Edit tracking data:

▬▬▬▬▬▬▬▬▬▬

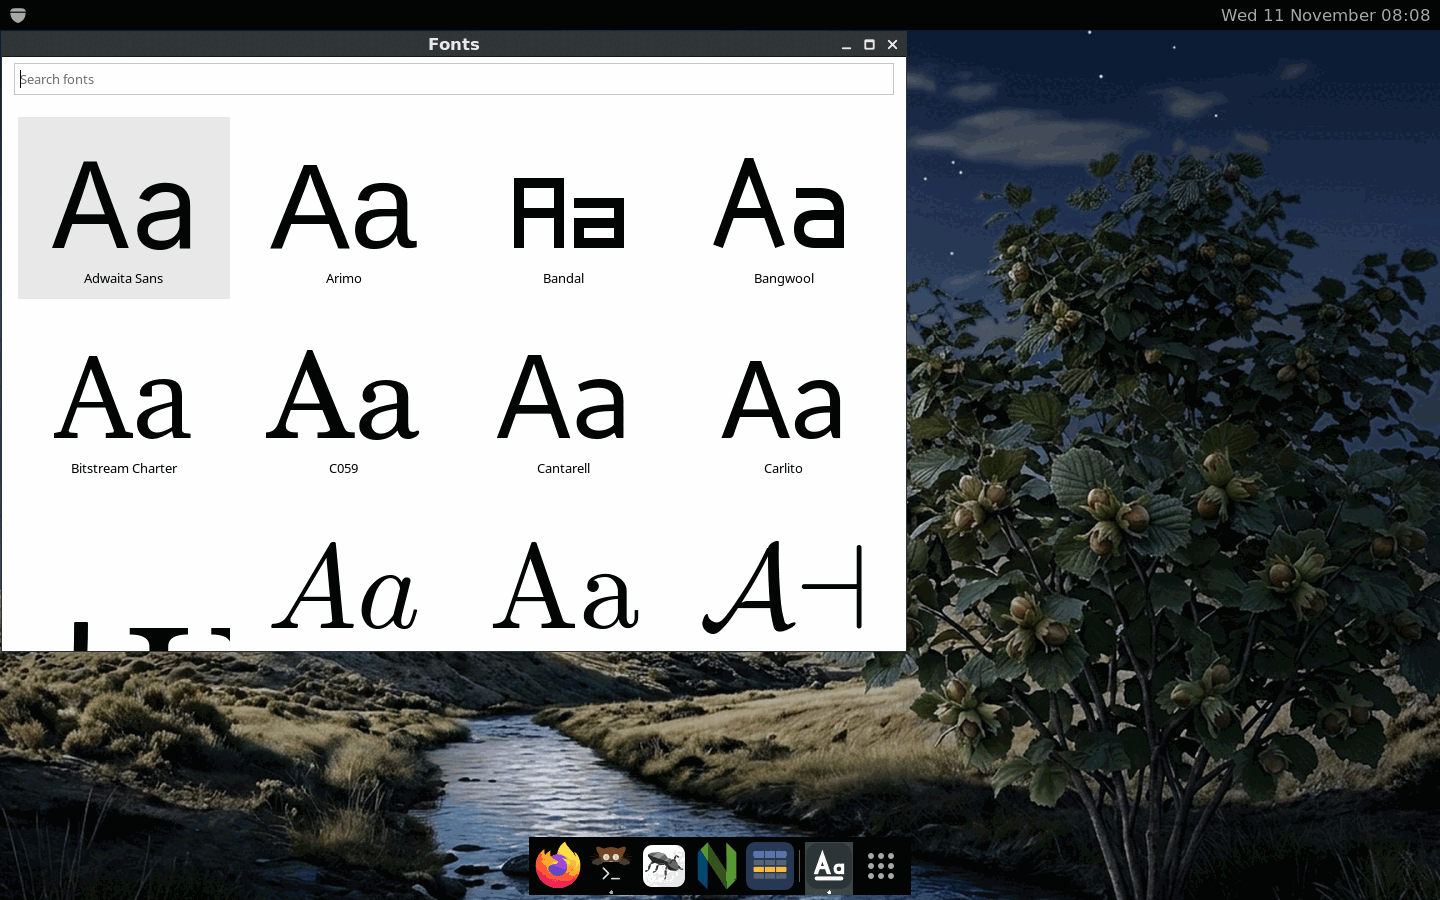
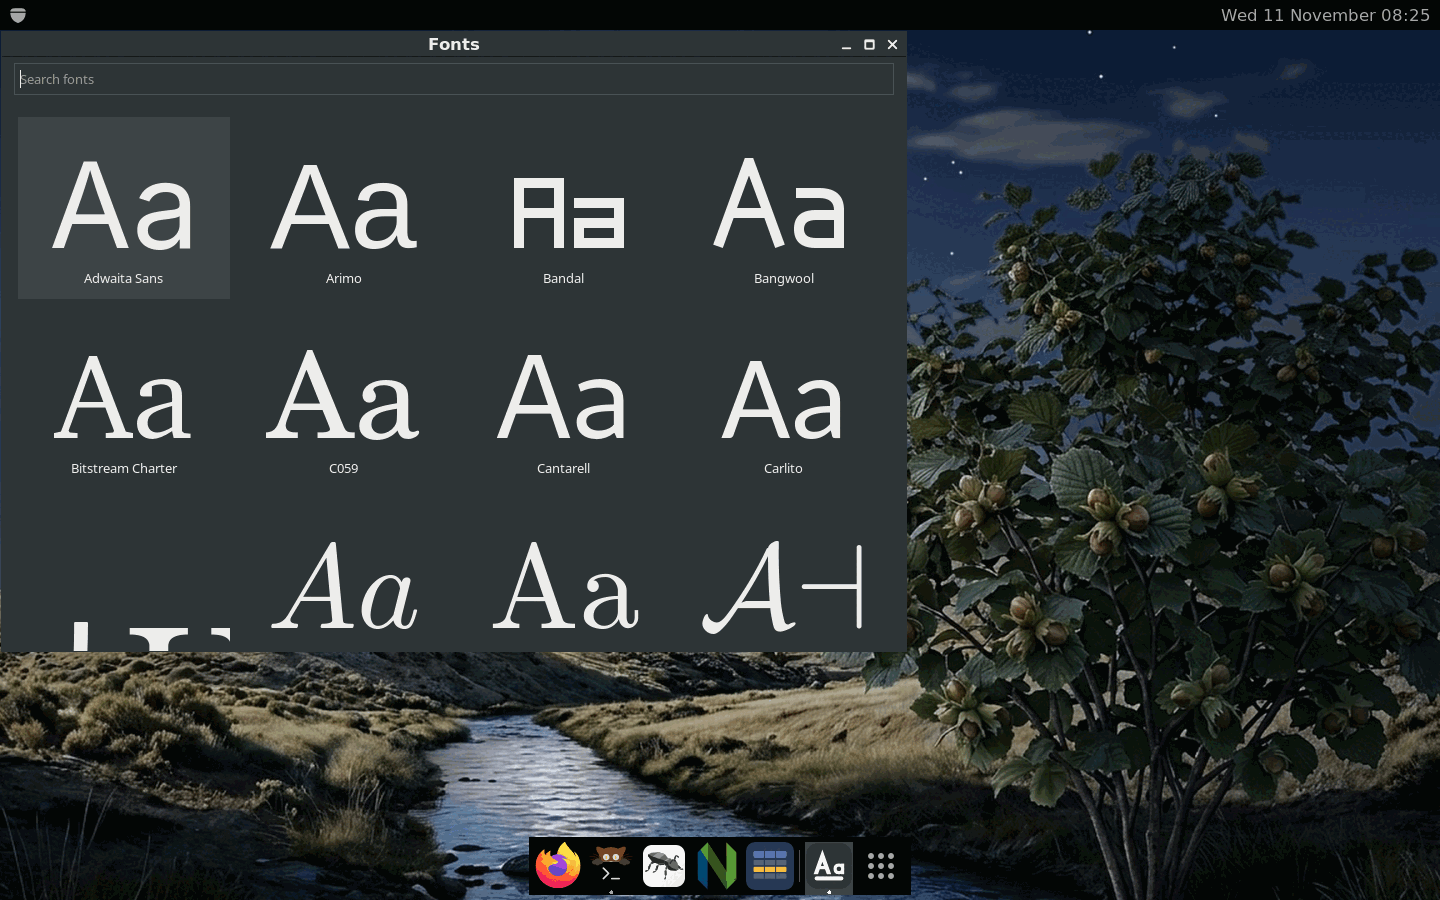
Docs: the programs and the lock screen follow the style; new screenshots of them

diff --git a/doc/features.md b/doc/features.md
@@ -100,7 +100,8 @@ comparison with other window managers is in the [comparison](comparison.md).
   `[theme] style` or in `tiny-settings`, and switchable while the shell runs
   (the actions `theme-dark`, `theme-light` and `theme-toggle`; no key or menu
   item is bound to them yet, see the key bindings in the plan). The theme
-  changes everything the shell draws, the title bars of the windows too. The
+  changes everything the shell draws, the title bars of the windows too, and
+  the small programs (settings, fonts, about, the lock screen) start in it. The
   panel and the dock each have a style of their own, `[panel] style` and
   `[dock] style`: `auto` follows the theme, `light` and `dark` keep that look in
   any theme (a dark panel and dock over a light desktop, for example).

diff --git a/doc/configuration.md b/doc/configuration.md
@@ -209,6 +209,12 @@ changes. The settings come from the configuration file:
 - `Xft/Antialias`, `Xft/Hinting`, `Xft/HintStyle` and `Xft/RGBA` from `[xft]`
   (what is not set is not published)
 
+`tiny-settings`, `tiny-fonts`, `tiny-about` and `tiny-lock` read `Net/ThemeName`
+from the manager of settings when they start and take the dark or the light
+colors from it (a name that ends with `-dark` is the dark one). Without a
+manager of settings they use `[theme] style`. A program that already runs
+keeps its colors until it is started again.
+
 A settings daemon that already runs (`gsd-xsettings`, `xsettingsd`) is left
 alone and tiny-shell publishes nothing; the same happens with `[theme] xsettings
 = no`. The cursor theme is not published yet.

diff --git a/doc/lock.md b/doc/lock.md
@@ -14,7 +14,8 @@ set and to forget.
   another program (`slock`, `i3lock`, `xsecurelock`), and then the key and the
   menu start that one.
 
-The lock puts a black window over all the monitors and takes the keyboard and
+The lock puts a window over all the monitors, black in the dark style and light
+in the light one (the style of the shell, see [Configuration](configuration.md#settings-for-gtk-and-qt-xsettings)) and takes the keyboard and
 the pointer. When a monitor is connected or the layout changes while it is
 locked (RandR), the window covers the new screen at once and the dialog moves to
 the middle of the primary monitor. The sizes follow `[theme] scale` and the font. It has three states:

diff --git a/doc/applications.md b/doc/applications.md
@@ -99,7 +99,7 @@ when it starts, so a change of the rest is seen after you log out and in again.
 
 `build/tiny-fonts` (made by `make`) shows the font families of the system, the
 list that `fc-list : family` prints, read from fontconfig. Every family is a
-cell with "Aa" in the family (black on white) and its name under it. Type at the
+cell with "Aa" in the family (in the colors of the style) and its name under it. Type at the
 top to search the families (Escape clears the search). Scroll with the wheel or
 the keys, click a family (or press Return) to see its specimen: the small
 letters, the capitals, the digits and the signs, then one sentence in 8, 12, 16,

▬▬▬▬▬▬▬▬▬▬

* [Work instruction]
What's needed is an exact retyping of the records, pictures excluded.

* [Task answer]
Docs: the programs and the lock screen follow the style; new screenshots of them

diff --git a/doc/features.md b/doc/features.md
@@ -100,7 +100,8 @@ comparison with other window managers is in the [comparison](comparison.md).
   `[theme] style` or in `tiny-settings`, and switchable while the shell runs
   (the actions `theme-dark`, `theme-light` and `theme-toggle`; no key or menu
   item is bound to them yet, see the key bindings in the plan). The theme
-  changes everything the shell draws, the title bars of the windows too. The
+  changes everything the shell draws, the title bars of the windows too, and
+  the small programs (settings, fonts, about, the lock screen) start in it. The
   panel and the dock each have a style of their own, `[panel] style` and
   `[dock] style`: `auto` follows the theme, `light` and `dark` keep that look in
   any theme (a dark panel and dock over a light desktop, for example).

diff --git a/doc/configuration.md b/doc/configuration.md
@@ -209,6 +209,12 @@ changes. The settings come from the configuration file:
 - `Xft/Antialias`, `Xft/Hinting`, `Xft/HintStyle` and `Xft/RGBA` from `[xft]`
   (what is not set is not published)
 
+`tiny-settings`, `tiny-fonts`, `tiny-about` and `tiny-lock` read `Net/ThemeName`
+from the manager of settings when they start and take the dark or the light
+colors from it (a name that ends with `-dark` is the dark one). Without a
+manager of settings they use `[theme] style`. A program that already runs
+keeps its colors until it is started again.
+
 A settings daemon that already runs (`gsd-xsettings`, `xsettingsd`) is left
 alone and tiny-shell publishes nothing; the same happens with `[theme] xsettings
 = no`. The cursor theme is not published yet.

diff --git a/doc/lock.md b/doc/lock.md
@@ -14,7 +14,8 @@ set and to forget.
   another program (`slock`, `i3lock`, `xsecurelock`), and then the key and the
   menu start that one.
 
-The lock puts a black window over all the monitors and takes the keyboard and
+The lock puts a window over all the monitors, black in the dark style and light
+in the light one (the style of the shell, see [Configuration](configuration.md#settings-for-gtk-and-qt-xsettings)) and takes the keyboard and
 the pointer. When a monitor is connected or the layout changes while it is
 locked (RandR), the window covers the new screen at once and the dialog moves to
 the middle of the primary monitor. The sizes follow `[theme] scale` and the font. It has three states:

diff --git a/doc/applications.md b/doc/applications.md
@@ -99,7 +99,7 @@ when it starts, so a change of the rest is seen after you log out and in again.
 
 `build/tiny-fonts` (made by `make`) shows the font families of the system, the
 list that `fc-list : family` prints, read from fontconfig. Every family is a
-cell with "Aa" in the family (black on white) and its name under it. Type at the
+cell with "Aa" in the family (in the colors of the style) and its name under it. Type at the
 top to search the families (Escape clears the search). Scroll with the wheel or
 the keys, click a family (or press Return) to see its specimen: the small
 letters, the capitals, the digits and the signs, then one sentence in 8, 12, 16,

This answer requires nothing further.